WHAT YOU HAVE TO DO: Starting at the top line and ending at the bottom one, repeat the entries exactly and drop every picture.

□ □ □

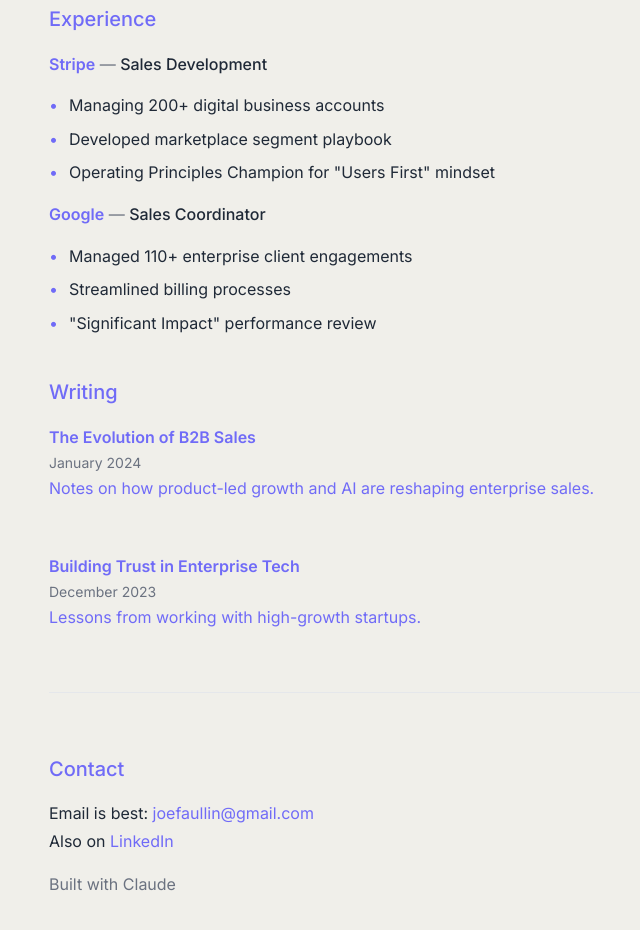
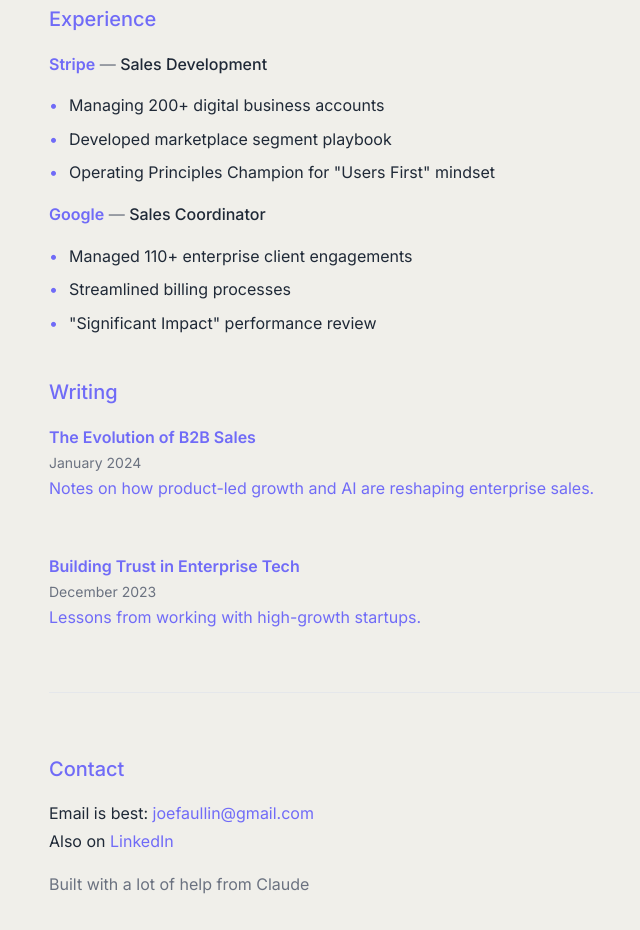
Before and after one commit to faullin/joefaullin, a plain HTML site: page index.html in a window 1280 px wide. Shown: the part 387-1317 px from the top of the page, without its empty margins (266-906 px from the left). Drawn offline with Linux system fonts and the light colour scheme.

Commit message:
added claude line

```diff
--- a/index.html
+++ b/index.html
@@ -62,7 +62,7 @@
             Email is best: <a href="mailto:joefaullin@gmail.com" class="contact-link">joefaullin@gmail.com</a><br>
             Also on <a href="https://linkedin.com/in/faulllin" class="contact-link">LinkedIn</a>
         </p>
-        <p class="meta">Built with Claude</p>
+        <p class="meta">Built with a lot of help from Claude</p>
     </footer>
 </body>
 </html>
```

□ □ □

ANSWER SECTION:
Before and after one commit to faullin/joefaullin, a plain HTML site: page index.html in a window 1280 px wide. Shown: the part 387-1317 px from the top of the page, without its empty margins (266-906 px from the left). Drawn offline with Linux system fonts and the light colour scheme.

Commit message:
added claude line

```diff
--- a/index.html
+++ b/index.html
@@ -62,7 +62,7 @@
             Email is best: <a href="mailto:joefaullin@gmail.com" class="contact-link">joefaullin@gmail.com</a><br>
             Also on <a href="https://linkedin.com/in/faulllin" class="contact-link">LinkedIn</a>
         </p>
-        <p class="meta">Built with Claude</p>
+        <p class="meta">Built with a lot of help from Claude</p>
     </footer>
 </body>
 </html>
```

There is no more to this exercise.